skin care basics and routines
Are you sensitive?
Does your skin react to certain products with redness, burning or tingling? Do certain environments give you dry, itchy or scaling skin? Do you often get hives and other irritations? If you answered yes to any of the above, you might be one of the millions of women with sensitive skin. The good news is, the more you learn about sensitive skin, the more you’ll know best how to manage it.
What exactly is sensitive skin?
Dermatologists and scientists believe those with sensitive skin might have a more permeable stratum corneum than most people (the stratum corneum is the outermost layer of your skin). They also believe those with sensitive skin might have an increased nerve response. Essentially that means your nerves tend to overreact.
There are many triggers that can cause sensitive skin to flair up. There are environmental factors, like ultraviolet light, wind, heat, cold, pollution and humidity. There’s also irritation from everyday products, such as cosmetics and toiletries. Additionally, sensitive skin can be irritated by something as simple as clothing rubbing against your skin.
If you have sensitive skin, it seems there’s a lot to be on the lookout for. But you’re not alone. It’s estimated as many as 69% of women and 64% of men perceive their skin to be sensitive. The face is the most commonly identified area, however, it can be found anywhere on the body.
People who are tense and exhausted are more likely to be among those with sensitive skin. When stress levels soar, nerve endings in the dermal layers of the skin secrete chemicals that cause inflammation and sore, red patches. A great excuse to spend a little extra time at yoga, the spa, or just curled up with a good book. Anything that puts you in your happy place.
So you have sensitive skin. Now what?

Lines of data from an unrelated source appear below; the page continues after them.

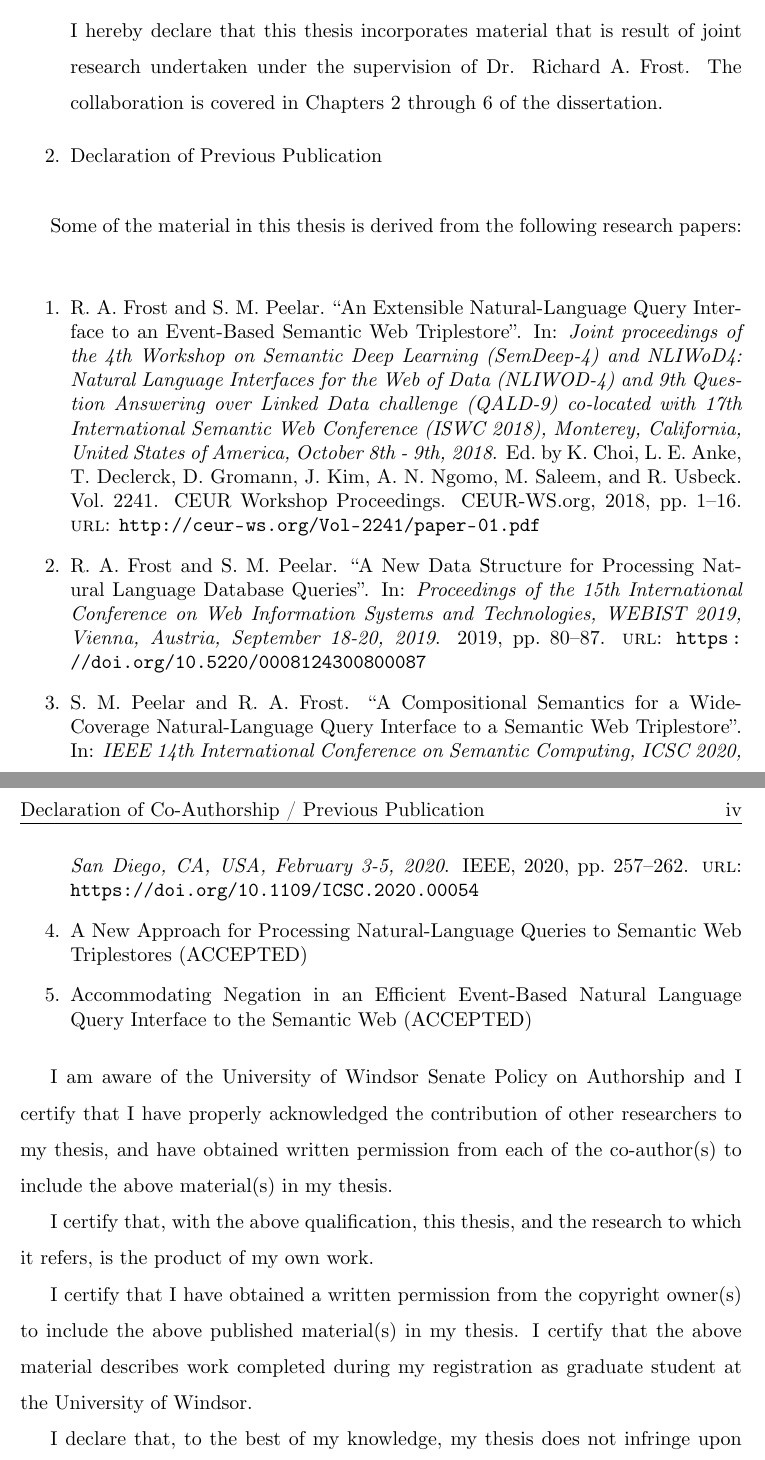
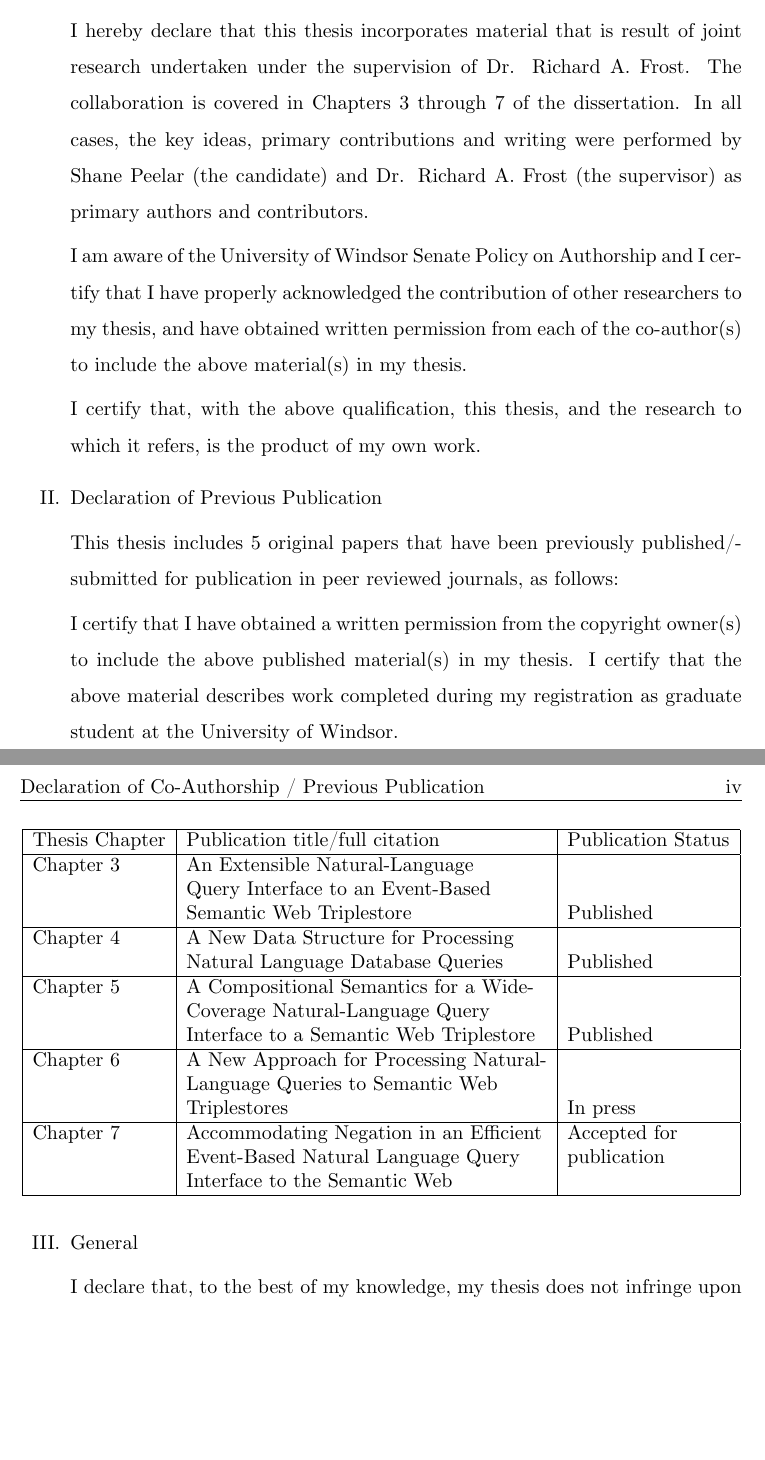
Before and after one commit to InBetweenNames/phd-dissertation, a LaTeX thesis (main.tex): two parts of pages 3 and 4 of 159, joined at a grey line, cut so that both start at the same text, the shorter picture padded with empty space. Compiled offline with XeLaTeX.

Commit message:
Declaration of coauthorship / previous publication
Signed-off-by: Shane Peelar <lookatyouhacker@gmail.com>

```diff
--- a/main.tex
+++ b/main.tex
@@ -454,76 +454,52 @@
 		\item Co-Authorship Declaration
 
 			I hereby declare that this thesis incorporates material that is result of joint research undertaken under the supervision of Dr. Richard A. Frost.  The collaboration is covered
-            in Chapters 2 through 6 of the dissertation.
-
-		\item Declaration of Previous Publication
-	\end{enumerate}
-\end{uwindefaultspaceenv}
-
-\begin{uwindefaultspaceenv}
-
-
-	Some of the material in this thesis is derived from the following research
-	papers:
-
-%	\begin{center}
-
-%		\begin{tabular}{ | c | c | c | }
-
-%			\hline
-%			\parbox{0.6in}{Thesis Chapter} & \parbox{3in}{Publication title/full citation} & \parbox{1in}{Publication Status} \\
-
-%			\hline
-%			2 & \parbox{3.5in}{\fullcite{frost2018extensible}} & Published \\
-
-%			\hline
-%			3 & cell8 & Published \\
-%			\hline
-
-%			4 & cell8 & Published \\
-%			\hline
-
-%			5 & cell8 & Submitted \\
-%			\hline
-
-%		\end{tabular}
-
-%	\end{center}
-
-\end{uwindefaultspaceenv}
-
-
-%\fullcite{frosthafiz2008}
-
-%\fullcite{frostagboola2014}
-
-%\fullcite{frost2014demonstration}
-
-\begin{enumerate}
-    \item \fullcite{frost2018extensible}
-
-    \item \fullcite{frostpeelar2019}
-
-    \item \fullcite{peelar2020compositional}
-
-    \item A New Approach for Processing Natural-Language Queries to Semantic Web Triplestores (ACCEPTED) %TODO
-
-    \item Accommodating Negation in an Efficient Event-Based Natural Language Query Interface to the Semantic Web (ACCEPTED) %TODO
-\end{enumerate}
-
-\begin{uwindefaultspaceenv}
-	%TODO
-%	Paper \cite{frosthafiz2008} (Frost, Hafiz, and Callaghan) describes a set of functional parser combinators developed by Frost and Hafiz as part of Hafiz's doctoral thesis work, which enables language processors to be built as executable specifications of fully-general attribute grammars, including ambiguous left-recursive grammars.  The processors use a polynomial time complexity top-down parsing strategy which enables a natural specification of the grammars and the associated semantic rules.  This was previously thought to be impossible, and was stated as such in many textbooks on parsing.
-
-%	Paper \cite{frostagboola2014} (Frost, Agboola, Matthews, and Donais) describes an event based semantics developed by Dr. Frost and his research team and includes extracts from a Haskell program which demonstrated the viability of the semantics with respect to an in-program database of triples coded as part of the program.
+            in Chapters \ref{chapter:nliwod2018conf} through \ref{chapter:webist2020conf} of the dissertation.  In all cases, the key ideas, primary contributions and writing were performed by
+            Shane Peelar (the candidate) and Dr. Richard A. Frost (the supervisor) as primary authors
+            and contributors.
 
            	I am aware of the University of Windsor Senate Policy on Authorship and I certify that I have properly acknowledged the contribution of other researchers to my thesis, and have obtained written permission from each of the co-author(s) to include the above material(s) in my thesis.
 
             I certify that, with the above qualification, this thesis, and the research to which it refers, is the product of my own work.
 
+		\item Declaration of Previous Publication
+
+        This thesis includes 5 original papers that have been previously
+        published/submitted for publication in peer reviewed journals, as follows:
+
+        \begin{table}[h!]
+            \centering
+            \begin{tabular}{ |  l | l | l | }
+                \hline
+                Thesis Chapter & Publication title/full citation & Publication Status \\
+                \hline
+                \Cref{chapter:nliwod2018conf} & An Extensible Natural-Language & \\
+                                              & Query Interface to an Event-Based & \\
+                                              & Semantic Web Triplestore & Published \\
+                \hline
+                \Cref{chapter:webist2019conf} & A New Data Structure for Processing & \\
+                                              & Natural Language Database Queries & Published \\
+                \hline
+                \Cref{chapter:icsc2020conf} & A Compositional Semantics for a Wide-& \\
+                                            & Coverage Natural-Language Query & \\
+                                            & Interface to a Semantic Web Triplestore & Published \\
+                \hline
+                \Cref{chapter:webist2019journal} & A New Approach for Processing Natural-& \\
+                                                 & Language Queries to Semantic Web & \\
+                                                 & Triplestores & In press \\
+                \hline
+                \Cref{chapter:webist2020conf} & Accommodating Negation in an Efficient & Accepted for \\
+                                              & Event-Based Natural Language Query  & publication \\
+                                              & Interface to the Semantic Web & \\
+                \hline
+            \end{tabular}
+        \end{table}
+
     I certify that I have obtained a written permission from the copyright owner(s) to include the above
     published material(s) in my thesis. I certify that the above material describes work completed during my
     registration as graduate student at the University of Windsor.
+
+    \item General
 
     I declare that, to the best of my knowledge, my thesis does not infringe upon anyone's copyright nor
     violate any proprietary rights and that any ideas, techniques, quotations, or any other material from the work
```
Also changed, not shown: main.tex (9 more changed lines). Lines whose indentation alone changed are shown as unchanged.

Think of sensitive skin care as a milder version of regular skin care. Always choose gentle products, and even better, those specifically formulated for sensitive skin. Avoid unnecessary ingredients like fragrance; look for products labeled fragrance-free. Non comedogenic products are also a smart choice. And always test any new product on the inside of your wrist 24 hours before trying it out on your face or body.
It’s also important to avoid harsh abrasives like loofahs and body scrubs. Scrubbing is never good for any skin type, but with sensitive skin, you need to be extra cautious. Extreme temperatures can also wreak havoc on your skin. Go with the Goldilocks approach: not too hot and not too cold.
Good habits. Great results.
Sensitive skin care doesn’t require drastic measures. Sure, it might take a little extra work to combat your sensitive skin issues, but it will pay off. If treated properly, sensitive skin is just as beautiful as any other type of skin out there.